The General reports that the project only needs another half a billion dollars. The F-35 project will cost over $1 trillion dollars total.
One week after president-elect Donald Trump criticized the high cost of the F-35 Joint Strike Fighter — the Pentagon’s most expensive weapons program — the general in charge of the project warned it might need more money and time to complete flight testing.
Lt. Gen. Chris Bogdan defended the U.S. military’s need for the stealthy jet and touted his track record in helping right a struggling project.
Just one week ago, Trump tweeted: “The F-35 program and cost is out of control.”

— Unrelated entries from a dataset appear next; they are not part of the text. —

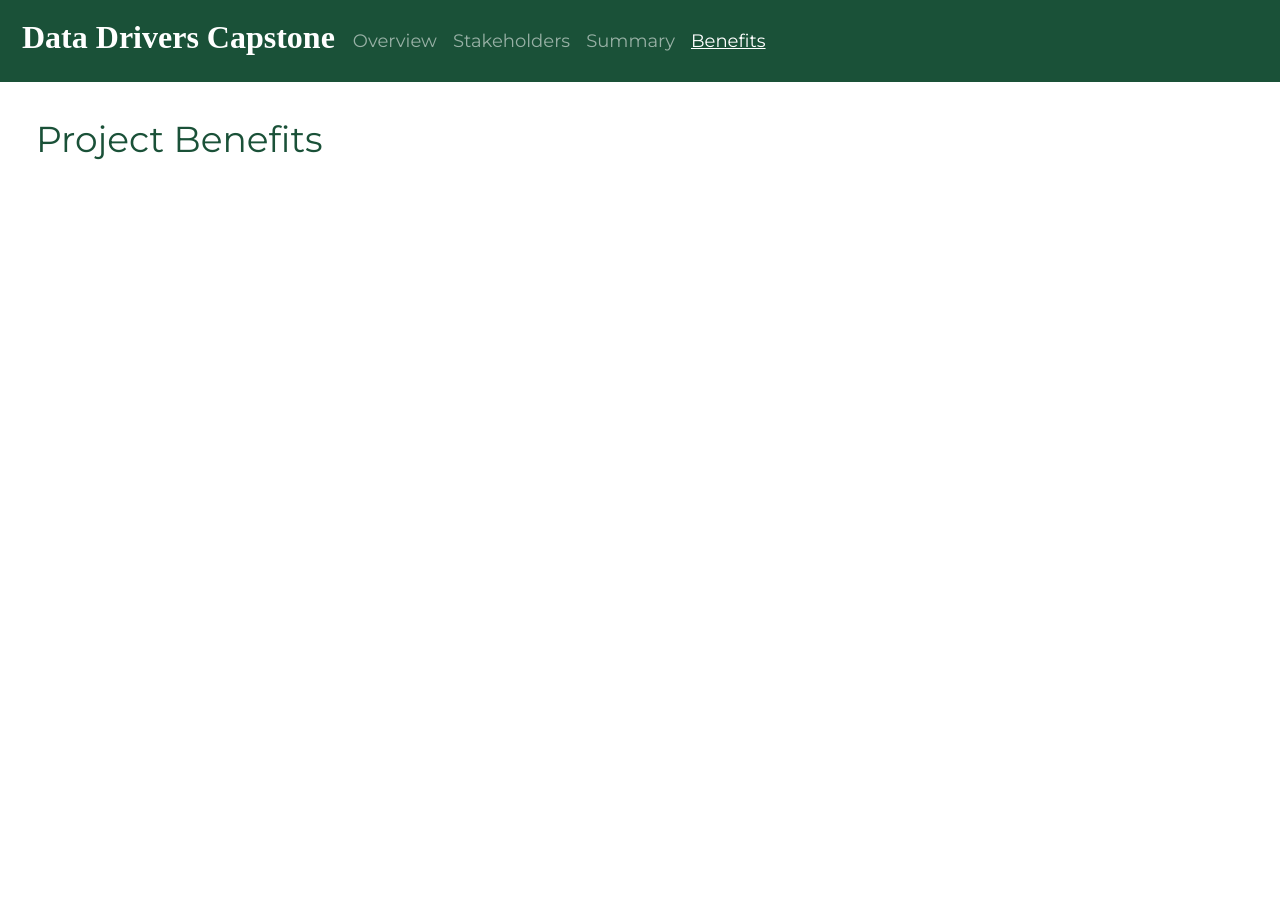
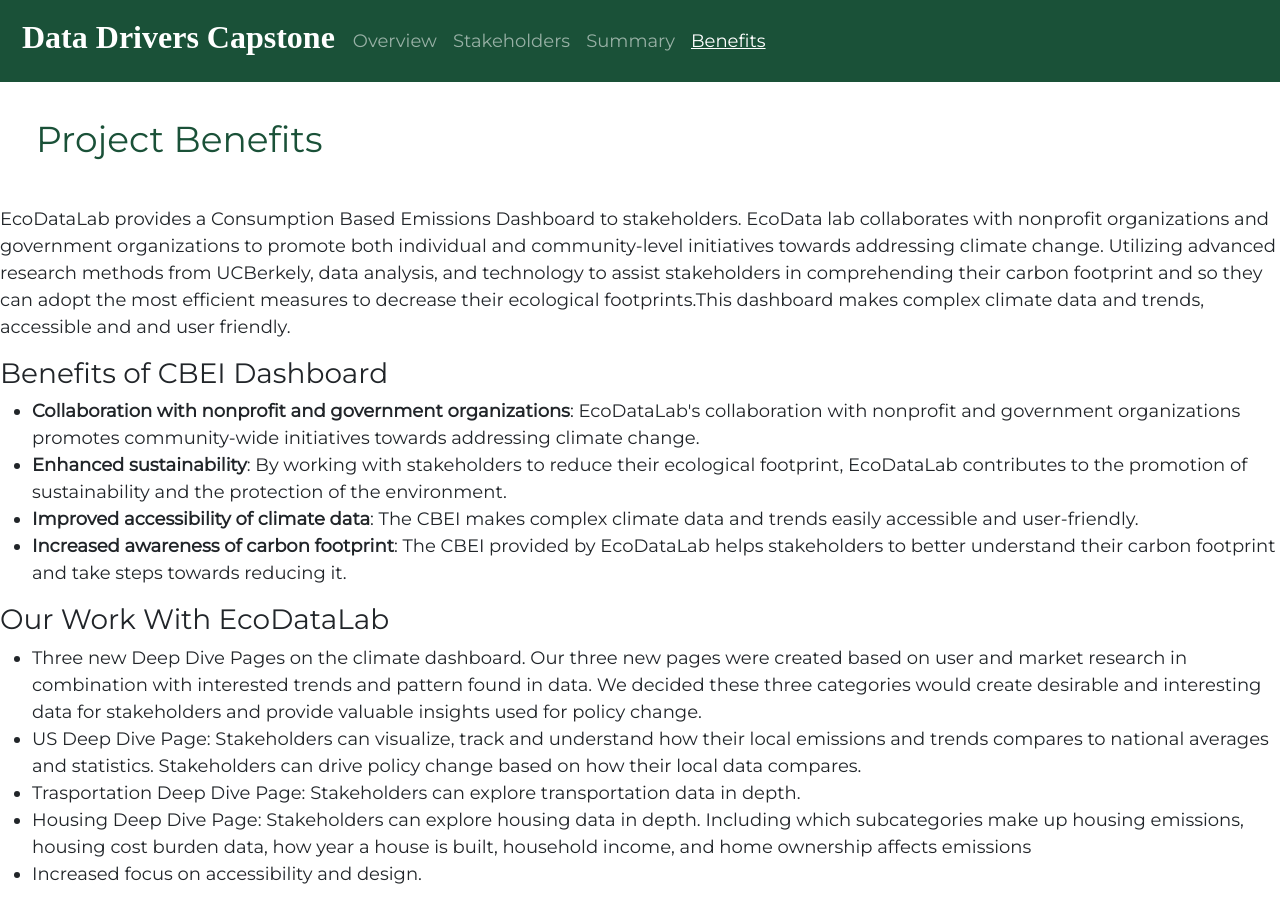
Before and after one commit to emilysmokoff/eco-data-lab.github.io, a website: page benefits.html in a window 1280 px wide. Before the commit the page ends 800 px from the top, so only its background shows below. Drawn offline with nearby package versions, Linux system fonts and the light colour scheme.

Commit message:
Benefits page

```diff
--- a/benefits.html
+++ b/benefits.html
@@ -47,8 +47,30 @@
 
     <main>
         <div class="benefits">
+            <p>EcoDataLab provides a Consumption Based Emissions Dashboard to stakeholders. EcoData lab collaborates with nonprofit organizations and government organizations to promote both individual and community-level initiatives towards addressing climate change. Utilizing advanced research methods from UCBerkely, data analysis, and technology to assist stakeholders in comprehending their carbon footprint and so they can adopt the most efficient measures to decrease their ecological footprints.This dashboard makes complex climate data and trends, accessible and and user friendly.
+            </p>
+            <h3>Benefits of CBEI Dashboard</h3>
+            <ul>
+                <li> <strong>Collaboration with nonprofit and government organizations</strong>: EcoDataLab's collaboration with nonprofit and government organizations promotes community-wide initiatives towards addressing climate change. </li>
+                <li> <strong>Enhanced sustainability</strong>: By working with stakeholders to reduce their ecological footprint, EcoDataLab contributes to the promotion of sustainability and the protection of the environment.</li>
+                <li> <strong>Improved accessibility of climate data</strong>: The CBEI makes complex climate data and trends easily accessible and user-friendly.</li>
+                <li> <strong>Increased awareness of carbon footprint</strong>: The CBEI provided by EcoDataLab helps stakeholders to better understand their carbon footprint and take steps towards reducing it.</li>
+            </ul>
+
+            <h3>Our Work With EcoDataLab</h3>
+            <ul>
+                <li> Three new Deep Dive Pages on the climate dashboard. Our three new pages were created based on user and market research in combination with interested trends and pattern found in data. We decided these three categories would create desirable and interesting data for stakeholders and provide valuable insights used for policy change.   </li>
+                <li> US Deep Dive Page: Stakeholders can visualize, track and understand how their local emissions and trends compares to national averages and statistics. Stakeholders can drive policy change based on how their local data compares. </li>
+                <li> Trasportation Deep Dive Page: Stakeholders can explore transportation data in depth.</li>
+                <li> Housing Deep Dive Page: Stakeholders can explore housing data in depth. Including which subcategories make up housing emissions, housing cost burden data, how year a house is built, household income, and home ownership affects emissions </li>
+                <li> Increased focus on accessibility and design. </li>
+            </ul>
+
+
 
         </div>
     </main>
+
+
 </body>
 </html>
--- a/css/style.css
+++ b/css/style.css
@@ -79,6 +79,6 @@
 
 }
 
-.overview, .summary, .stakeholders {
+.overview, .summary, .stakeholders .benefits {
     margin: 1.5em;
 }
```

“This program is not out of control,” the blunt-talking Bogdan said Monday when asked what misconception about the F-35 program he would like to leave behind entering 2017.
Bogdan, who took charge of the F-35 program four years ago, has been known for his tough talk on Lockheed Martin, which builds the plane, and Pratt & Whitney, which makes its engine. The general routinely points out, as he did again on Monday, the project has been in much better shape since 2011, when Pentagon leaders put a plan in place to fix a decade of mismanagement, underperformance, delays, and cost overruns.
But Bogdan did something on Monday he hasn’t had to do since taking the F-35’s reins: declare that he will need more money to finish flight testing. In 2011, when the Pentagon “reset” the project, officials predicted flight testing would conclude by Oct. 31, 2017. Bogdan has previously said that date could slip several months. He now predicts flight testing will now finish by Feb. 28, 2018, and Pentagon officials say it could wrap as late as May 2018.
Up to $532 million will be needed, Bogdan said. That will cover $100 million removed from the F-35 accounts by Pentagon leaders in 2014 for other, unrelated projects. Another $165 million was used to meet new requirements for the aircraft that have been added since 2011. The remaining $267 million, he said, is due to problems that have arisen over the past five years.